Most items of equipment today are complex machines (often including computerized components and related software) that are subject to significant on-going maintenance, service and inspection requirements, not only from the manufacturer, but also from government agencies (such as OSHA for commercial equipment, the U.S. Department of Transportation for trucks and trailers, the FAA for aircraft, the U.S. Coast Guard for vessels, etc.). Also, maintenance records can be voluminous and incomplete depending on the age of the equipment, the number of prior owners and operators, and the diligence of the various repair and maintenance teams in keeping records intact.
In light of these practical issues, a bank’s equipment sale contract is usually documented with an “as-is, where-is” warranty disclaimer and the buyer may be invited to complete a pre-purchase inspection by its own expert.

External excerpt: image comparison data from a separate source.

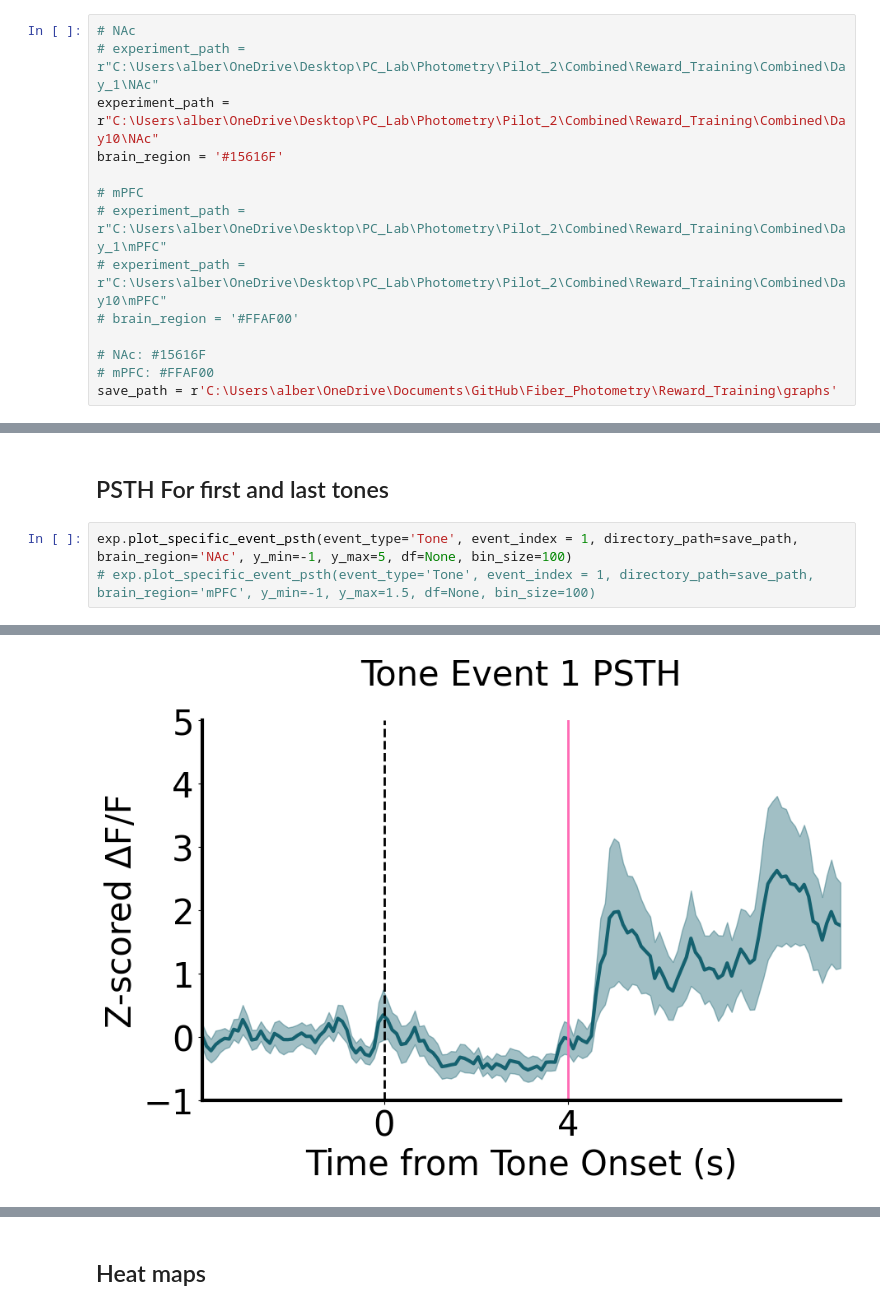
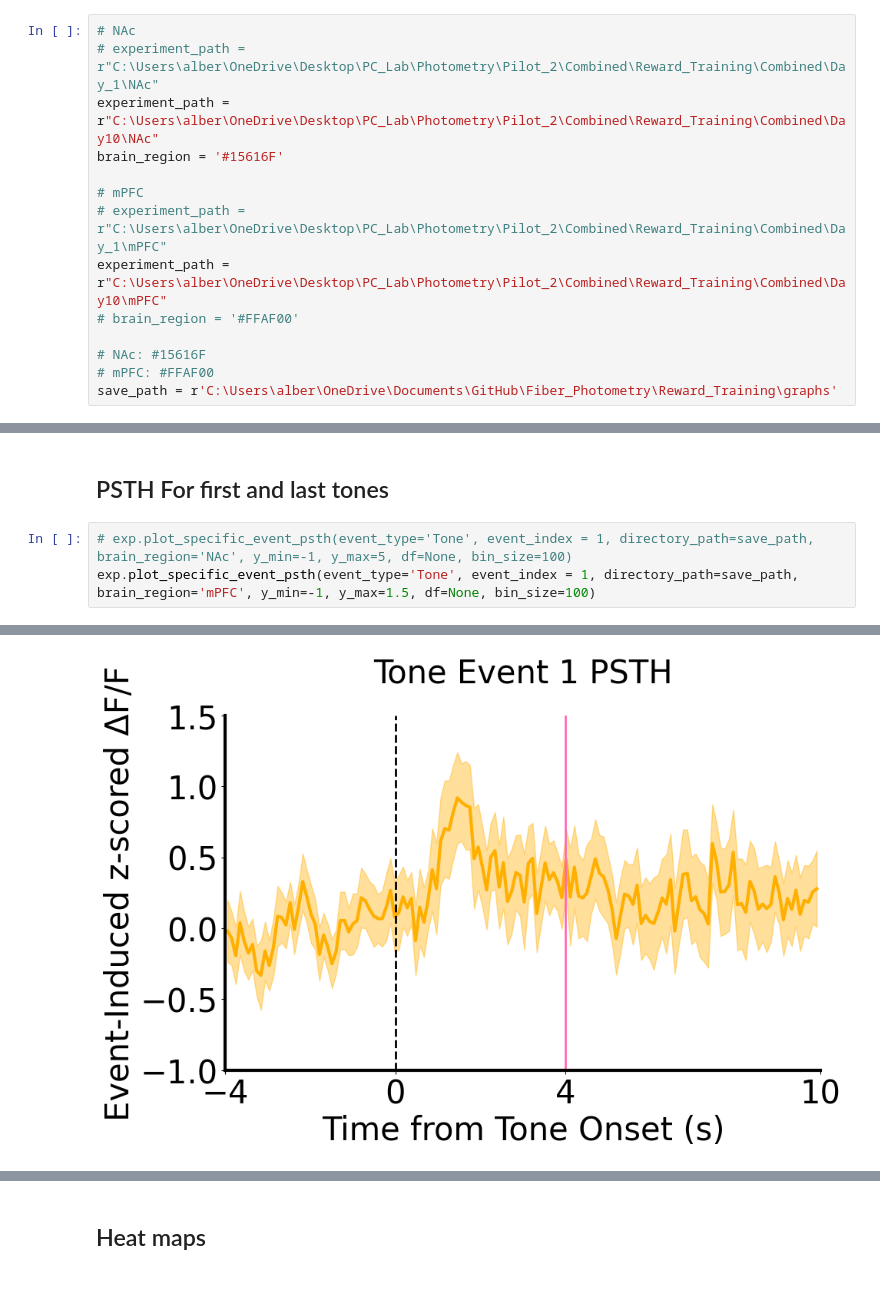
Before and after one commit to padillacoreanolab/Fiber_Photometry, a Jupyter notebook: Reward_Training/rt_analysis_albert.ipynb, the cells around one changed output, grey strips where cells are left out. Cells and saved outputs as stored; diff of their text form.

Commit message:
New images

```diff
--- a/Reward_Training/rt_analysis_albert.ipynb
+++ b/Reward_Training/rt_analysis_albert.ipynb
@@ -22,7 +22,7 @@ brain_region = '#15616F'
 
 # mPFC
 # experiment_path = r"C:\Users\alber\OneDrive\Desktop\PC_Lab\Photometry\Pilot_2\Combined\Reward_Training\Combined\Day_1\mPFC"
-# experiment_path = r"C:\Users\alber\OneDrive\Desktop\PC_Lab\Photometry\Pilot_2\Combined\Reward_Training\Combined\Day10\mPFC"
+experiment_path = r"C:\Users\alber\OneDrive\Desktop\PC_Lab\Photometry\Pilot_2\Combined\Reward_Training\Combined\Day10\mPFC"
 # brain_region = '#FFAF00'
 
 # NAc: #15616F
@@ -148,6 +157,6 @@ exp.df.head()
 # %% [markdown]
 ## PSTH For first and last tones
 # %%
-exp.plot_specific_event_psth(event_type='Tone', event_index = 1, directory_path=save_path, brain_region='NAc', y_min=-1, y_max=5, df=None, bin_size=100)
-# exp.plot_specific_event_psth(event_type='Tone', event_index = 1, directory_path=save_path, brain_region='mPFC', y_min=-1, y_max=1.5, df=None, bin_size=100)
+# exp.plot_specific_event_psth(event_type='Tone', event_index = 1, directory_path=save_path, brain_region='NAc', y_min=-1, y_max=5, df=None, bin_size=100)
+exp.plot_specific_event_psth(event_type='Tone', event_index = 1, directory_path=save_path, brain_region='mPFC', y_min=-1, y_max=1.5, df=None, bin_size=100)
 # %% [output]
@@ -173,4 +180,4 @@ exp.plot_specific_event_psth(event_type='Tone', event_index = 1, directory_path=
-[figure, old version]
+[figure, new version]
 # %%
 exp.plot_specific_event_psth(event_type='Tone', event_index = 15, directory_path=save_path, brain_region='NAc', y_min=-1, y_max=5, df=None, bin_size=100)
 exp.plot_specific_event_psth(event_type='Tone', event_index = 15, directory_path=save_path, brain_region='mPFC', y_min=-1, y_max=2, df=None, bin_size=100)
```
Also changed, not shown: parts of 11 cells of this notebook, 9 other files.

If material condition discrepancies are found, the contract will typically give the buyer the right to have the bank correct the discrepancies at the bank’s expense, to cancel the contract, or to reduce the purchase price to the satisfaction of the parties.
The purpose of this article is not to analyze the pros and cons of the decisions in the above cases or the quality of the legal drafting for the litigated sale contracts, but instead to recommend that banks review their equipment sale documents to include the following:
- STRONG WARRANTY DISCLAIMERS: The sale documents (purchase/sale agreement and any related bill of sale) should include strong warranty disclaimers (more than just an “as-is, where-is” disclaimer).
- EXPRESS EQUIPMENT ACCEPTANCE TERMS: The sales process should add a document that is signed by the buyer at the time it takes delivery that includes: (1) the buyer’s unconditional and irrevocable acceptance of the equipment; (2) the buyer’s confirmation that the equipment complies with the conditions stated in the sale contract; and (3) the buyer’s release of any claims/warranties related to the condition of the equipment. These terms could be included as part of a final bill of sale.
- LIMIT THE EFFECT OF CONDITION PROVISIONS: If the sale contract does include any reference to the expected condition of the equipment, make sure that any those provisions are identified as pre-conditions to the closing that are waived at the time of delivery instead of product warranties that survive after delivery.
By reviewing and updating your equipment sale process and documents now, banks are less likely to be embroiled in litigation due to the inherent tension between warranty disclaimers and delivery condition issues. Furthermore, if a bank finds itself in such a dispute and it has upgraded its sale documents as outlined above, then the allocation of risk regarding the condition of the equipment in the sale documents is much more likely to result in a decision in the bank’s favor.